While getting ready for our holiday, we would usually buy a travel insurance for a peace of mind. In doing so, we pay a premium (fees) to the insurance company to cover us for the period of our holiday.
Whether there is a claim or not, the insurance gets to keep the premium that is paid upfront to them.
If something happens, the insurance company will compensate with a payout.
In an option contract, there is also a set of buyer and seller and the concept is similar to buying an insurance policy. The buyer of the option contract is the customer while the seller is the insurance company. The terms of contract largely depends on the share price upon expiry date of the contract.
Depending on the nature of the contract which dictates whether the payout happens if market price of the shares falls below or rises above the agreed shares price when the contract expires, the seller will have to either sell away his shares or buy new shares as the payout.
So, there are a few terms that are important to note in an option contract and they are:
- Strike price: the agreed share price for the option
- Type of option (call/ put): To explain below
- Expiration date: the date that the option contract expires
There are only 2 types of options: they are put option and call option.
In a put option contract, the seller will have to buy 100 units of shares from the buyer if the market price of the share falls below the agreed price on the date that the contract expires. If the closing market price of the share is above the agreed price, then the seller do not need to buy any shares from the buyer of the option contract. He will keep the premium without needing to do anything.
Example: Helen (Seller), Ivan (Buyer)
Name of share: Apple
Strike price: $140
Type of Option: Put
Expiration date: 12 Nov 21
In this example, Helen agreed to buy 100 shares of Apple stock at $140 each if the market price of Apple is lower than $140 on 12 November 21 and collected $700 ($7 x 100 shares as each option contract is 100 shares) from Ivan.
In order to be the seller of this option contract, Helen needs to prepare $14,000 just in case she has to buy the shares from Ivan on expiration date. This type of option trading is also known as “cash secured put” or “cash covered put”.
So, on 12 November 21, if market price of Apple is higher than $140, say it closes at $141, Helen will not require to buy 100 shares of Apple from Ivan. She gets to keep the premium and the $14,000 set aside previously.

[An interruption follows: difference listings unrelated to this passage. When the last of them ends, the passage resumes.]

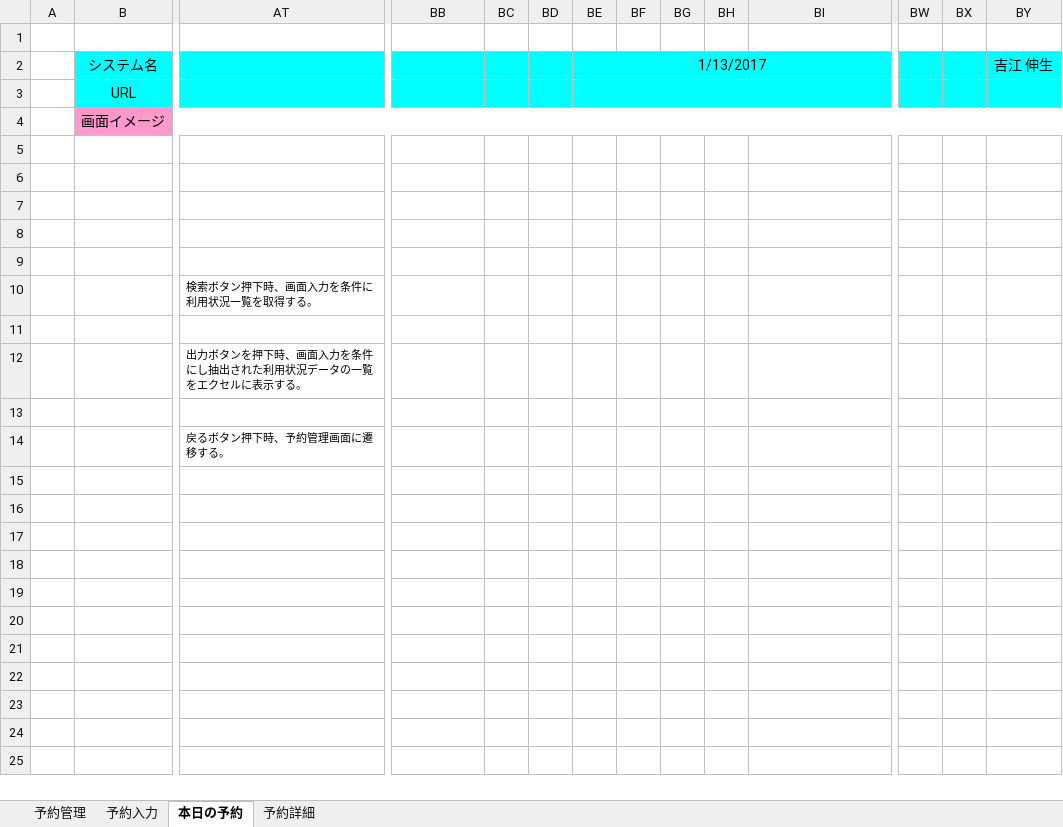
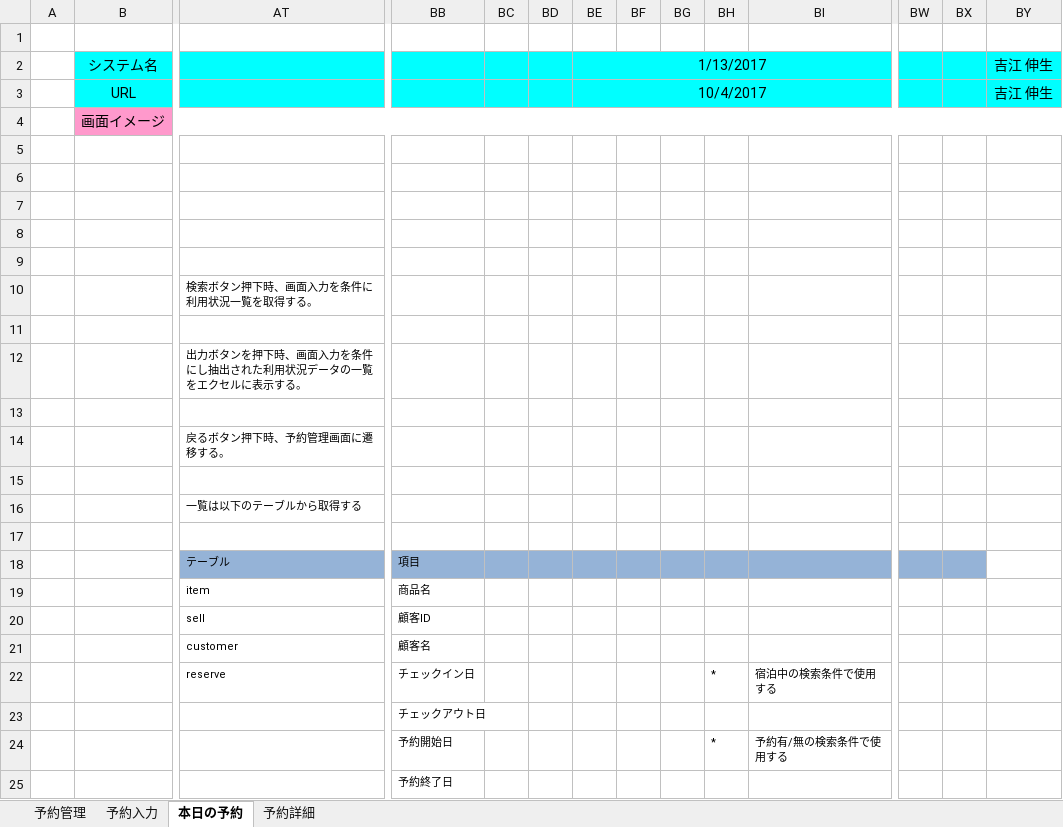
Before and after one commit to hannnet-nobuo/petByHario-san, an Excel workbook: docs/画面仕様_ペット予約システム_予約管理.xlsm, sheet 本日の予約, drawn as a sheet; only a part is shown, gaps mark what is left out; values as stored, in another font and other column widths than the file's, no borders; charts and pictures not drawn; rows hold the shown columns only; the diff names each change by its address in the sheet, - before the commit and + after, or states it on an @@ line.

```diff
--- a/docs/画面仕様_ペット予約システム_予約管理.xlsm (sheet 本日の予約)
+++ b/docs/画面仕様_ペット予約システム_予約管理.xlsm (sheet 本日の予約)
-BE3: (empty)
+BE3: 10/4/2017
-BY3: (empty)
+BY3: 吉江 伸生
+row 15: (empty)
+row 16:  |  | 一覧は以下のテーブルから取得する
+row 17: (empty)
+row 18:  |  | テーブル | 項目
+row 19:  |  | item | 商品名
+row 20:  |  | sell | 顧客ID
+row 21:  |  | customer | 顧客名
+row 22:  |  | reserve | チェックイン日 |  |  |  |  |  | * | 宿泊中の検索条件で使用する
+row 23:  |  |  | チェックアウト日
+row 24:  |  |  | 予約開始日 |  |  |  |  |  | * | 予約有/無の検索条件で使用する
+row 25:  |  |  | 予約終了日
```
Also changed, not shown: sheet 予約詳細, charts or pictures, docs/画面仕様_ペット予約システム_ユーザー管理.xlsm, docs/画面仕様_ペット予約システム_商品管理.xlsm, 1 other file.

She can now participate in another option contract.
Option Buyer & Seller Mentality
For a Put option buyer, he generally believes that share price will drop below agreed price so he is willing to pay a premium to make sure he gets to sell his shares at that agreed price just in case his share price dropped drastically. In the example above, if Apple shares drop to $40 on 12 November 21, Ivan will still be able to sell his 100 Apple shares to Helen at $140, instead of $40, thus saving himself a $10,000 loss [($140 – $40) x 100] from this catastrophic price crash. To protect himself from a potential huge loss ($10,000), he is willing to pay a premium ($700) for the insurance policy aka option contract.
For a Put option seller, she generally believes that the share price will rise above agreed price of the contract or she is willing to pay the agreed price to own the shares and be given further discount from the premium she has collected. In the above case, Helen thinks that Apple shares at $140 is a bargain and does not mind paying $14,000 to own 100 Apple shares as part of the option contract (if exercised). Furthermore, with the premium she has collected, Helen final share price of owning Apple is $133 ($140 – $7 premium).
I hope this article gives you a easy understanding of how options trading works. I will leave the explanation of the 2nd type of option (call option) in another post to give you some time to digest this concept first.
Option trading, in my opinion, is a powerful strategy that can help you generate good returns and possibly build a sideline income, if you know how to do it right. The risk can be managed if we use options on companies with good fundamentals and strong cash positions. These companies include the technological giants such as Apple, Microsoft, Facebook or Alphabet (Google) and semiconductor powerhouses such as AMD or Nvidia. While these companies generally give a lower premium than the more volatile stocks such as AMC or Gamestop, they compensate by giving options traders less risk through price stability.
How Call Option Works